Written conversation :: The Woman of Monster Jam

In the spirit of yesterday's celebration of International Women's Day, Genuine Joy contributor Candace Dold shares her conversation with Becky McDonough -- a female driver in the male dominated sport of Monster Jam.


I have to be honest with you. I've always heard a lot about Monster Jam and the loyal fans of the sport, but before this year, I had never been to a show. I received a pitch to interview a female driver live on FOX45 Morning News and I was immediately intrigued by the segment idea. Her name is Becky McDonough and she has earned 1 Monster Jam World Finals Title and has racked up 12 total appearances. Becky walked into the FOX45 studio and I instantly had respect for her. Becky is one of the few women in the sport, but she holds her own. She began competing in 2010 and it's been a long road to get to where she is today. She went through the necessary technician training to land a job working on Monster Jam trucks and became the first ever female Crew Chief in Monster Jam. She worked diligently to to learn that part of the craft, but still, she wanted more. Becky wanted to be a driver.
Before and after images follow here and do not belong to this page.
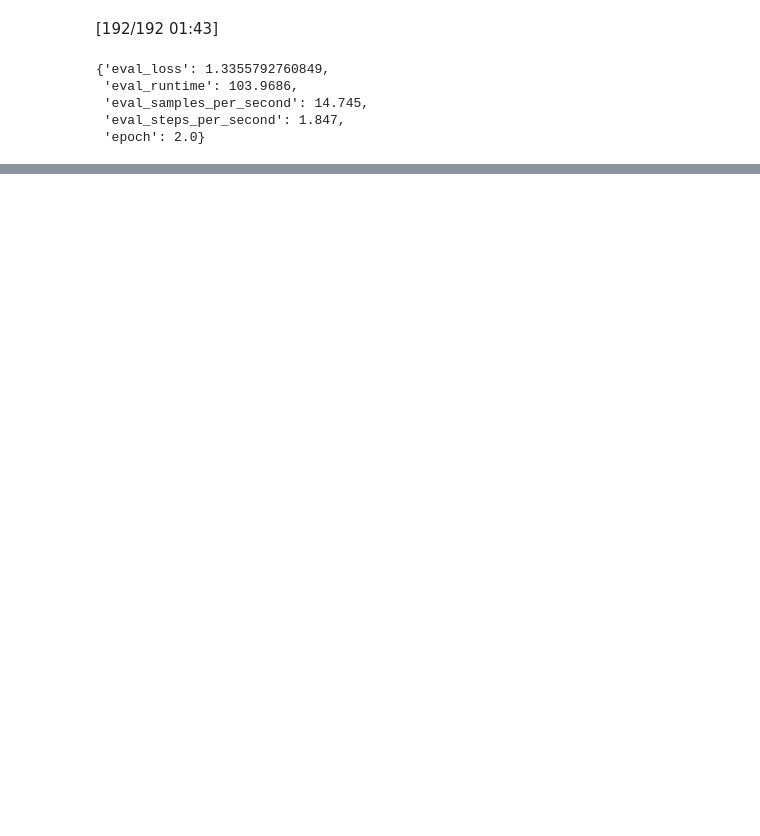
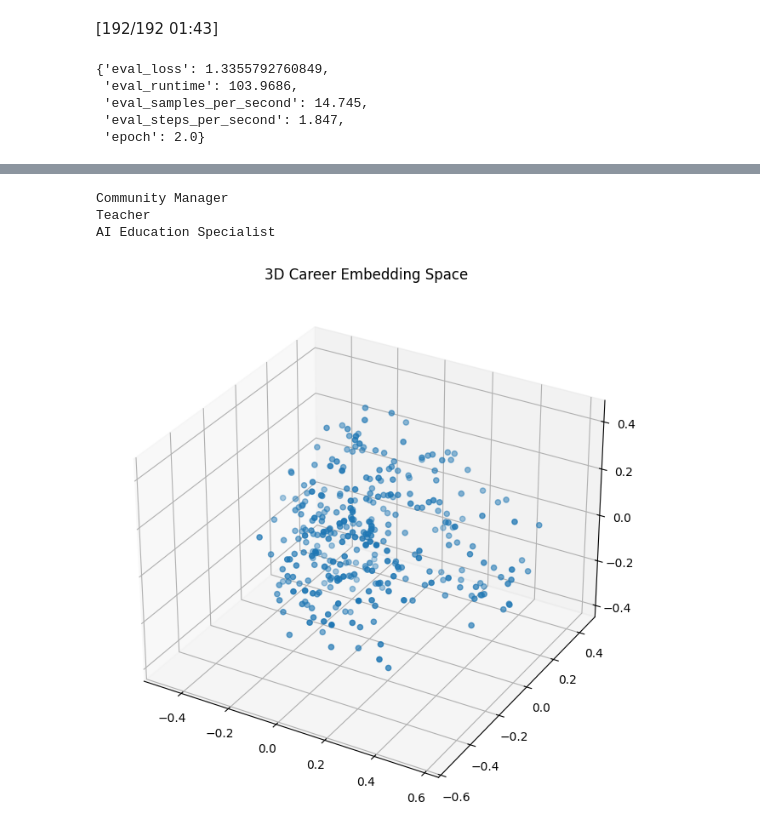
Before and after one commit to khushipanwar16/Multimodal-Personality-Career-Intelligence-System, a Jupyter notebook: notebooks/data_check.ipynb, the cells around one changed output, grey strips where cells are left out. Cells and saved outputs as stored; diff of their text form; code cells hidden in the pictures; blank space fills up the shorter version.

Commit message:
feat: upgrade AI career system with explainable reasoning and interactive 3D visualization

```diff
--- a/notebooks/data_check.ipynb
+++ b/notebooks/data_check.ipynb
@@ -285,0 +332,6 @@ trainer.evaluate()
+# %%
+import pandas as pd
+
+career_df = pd.read_csv("../data/career_dataset/career_data.csv")
+
+career_df.head()
@@ -285,0 +345,4 @@ trainer.evaluate()
+# %%
+from sentence_transformers import SentenceTransformer
+
+embed_model = SentenceTransformer("all-MiniLM-L6-v2")
@@ -285,0 +360,4 @@ trainer.evaluate()
+# %%
+career_embeddings = embed_model.encode(
+    career_df["description"].tolist()
+)
@@ -285,0 +370,9 @@ trainer.evaluate()
+# %%
+top_indices = similarities[0].argsort()[-3:][::-1]
+
+for idx in top_indices:
+    print(career_df.iloc[idx]["career"])
+# %% [output]
+Community Manager
+Teacher
+AI Education Specialist
@@ -285,0 +382,19 @@ trainer.evaluate()
+# %%
+pca = PCA(n_components=3)
+
+career_3d = pca.fit_transform(career_embeddings)
+# %%
+fig = plt.figure(figsize=(10,8))
+ax = fig.add_subplot(111, projection='3d')
+
+ax.scatter(
+    career_3d[:,0],
+    career_3d[:,1],
+    career_3d[:,2]
+)
+
+ax.set_title("3D Career Embedding Space")
+
+plt.show()
+# %% [output]
+[figure, added]
```
Also changed, not shown: parts of 16 cells of this notebook, 1 other file.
She finally earned the opportunity and competed in Costa Rica in 2010 behind the wheel of "Donkey Kong". She impressed many in the sport and ultimately landed the full time position as a driver. She is now part of the team "El Toro Loco."
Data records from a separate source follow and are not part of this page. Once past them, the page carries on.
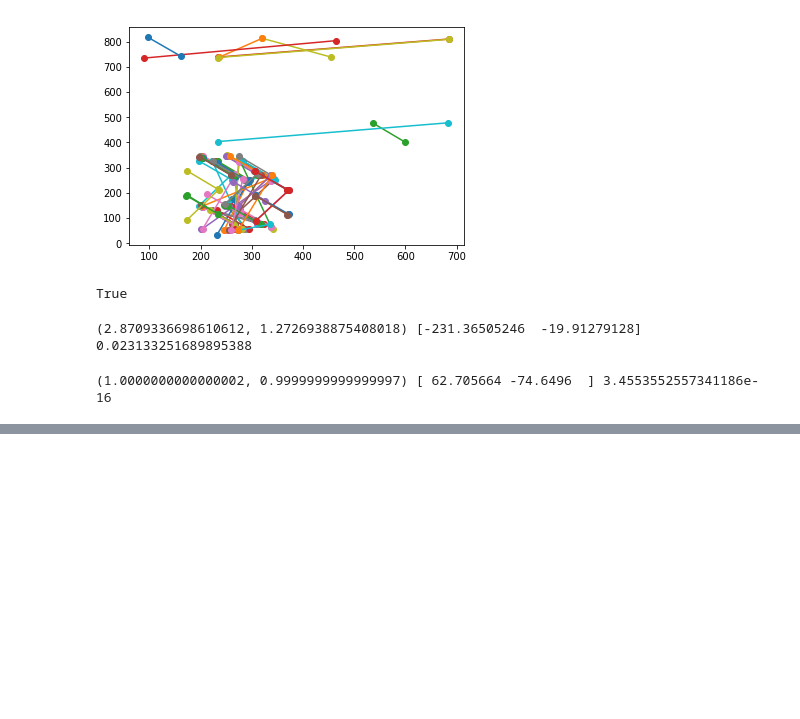
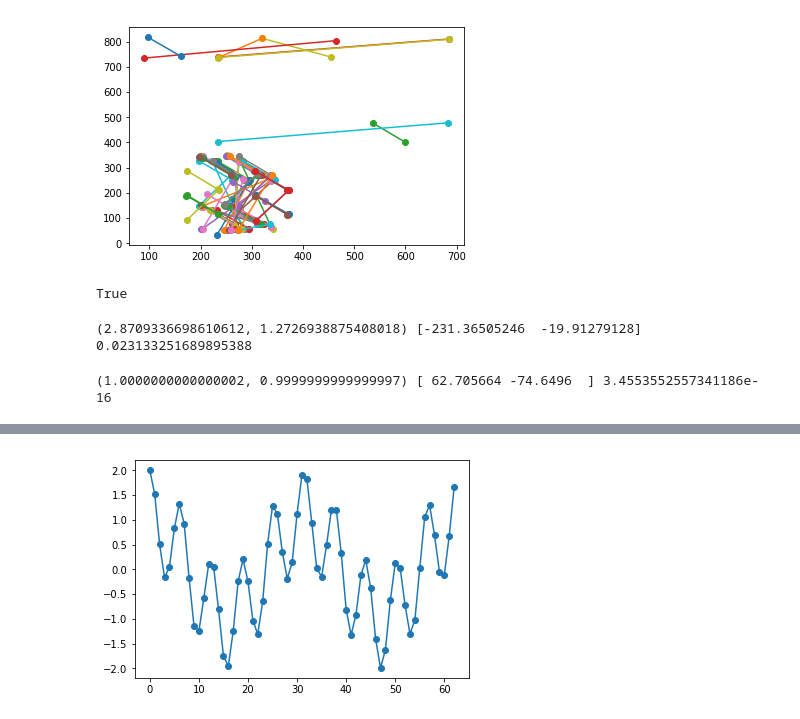
Before and after one commit to guiwitz/Python_image_processing, a Jupyter notebook: 12-Registration.ipynb, the cells around one changed output, grey strips where cells are left out. Cells and saved outputs as stored; diff of their text form; code cells hidden in the pictures; blank space fills up the shorter version.

```diff
--- a/12-Registration.ipynb
+++ b/12-Registration.ipynb
@@ -131,0 +145,16 @@ print(model_robust.scale, model_robust.translation, model_robust.rotation)
+# %%
+#creaete x positions
+x = np.arange(0,10*2*np.pi,1)
+
+#pick frequencies
+freq = 0.1
+freq2 = 0.5
+
+#generate signal
+y = np.cos(2*freq*x) + np.cos(2*freq2*x)
+
+#plot the result
+plt.plot(x,y,'-o')
+plt.show()
+# %% [output]
+[figure, added]
```
Also changed, not shown: parts of 17 cells of this notebook, 6 other files.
As we sat down for my interview, Becky told me she liked my high heels with sparkles and lace. I told her I liked her flat boots. They looked comfortable! She admitted she's all about comfort and while she is proud to be one of a few females in the sport, she could NEVER walk in my heels.

The red studio light signaled we were on air, I introduced Becky and asked, "What's it like as a female in this sport?"

"It was a dream of mine since the 9th grade," she tells me, "but I was always told it's a man's world, you can't do it. You're a girl. It was just one of those things that I wanted and I knew I needed and I had to do this to prove to myself and everybody that if it's something you really want, you can do it. So, it's been great."  She continued "I started out working on a truck so a lot of the guys didn't take me seriously. I was a 19 year old girl be-bopping in, saying that I loved Monster Trucks, so no one took me seriously. It was one of those things where I had to earn the respect. Now, 9 years later, I am now a driver and I'm still in it."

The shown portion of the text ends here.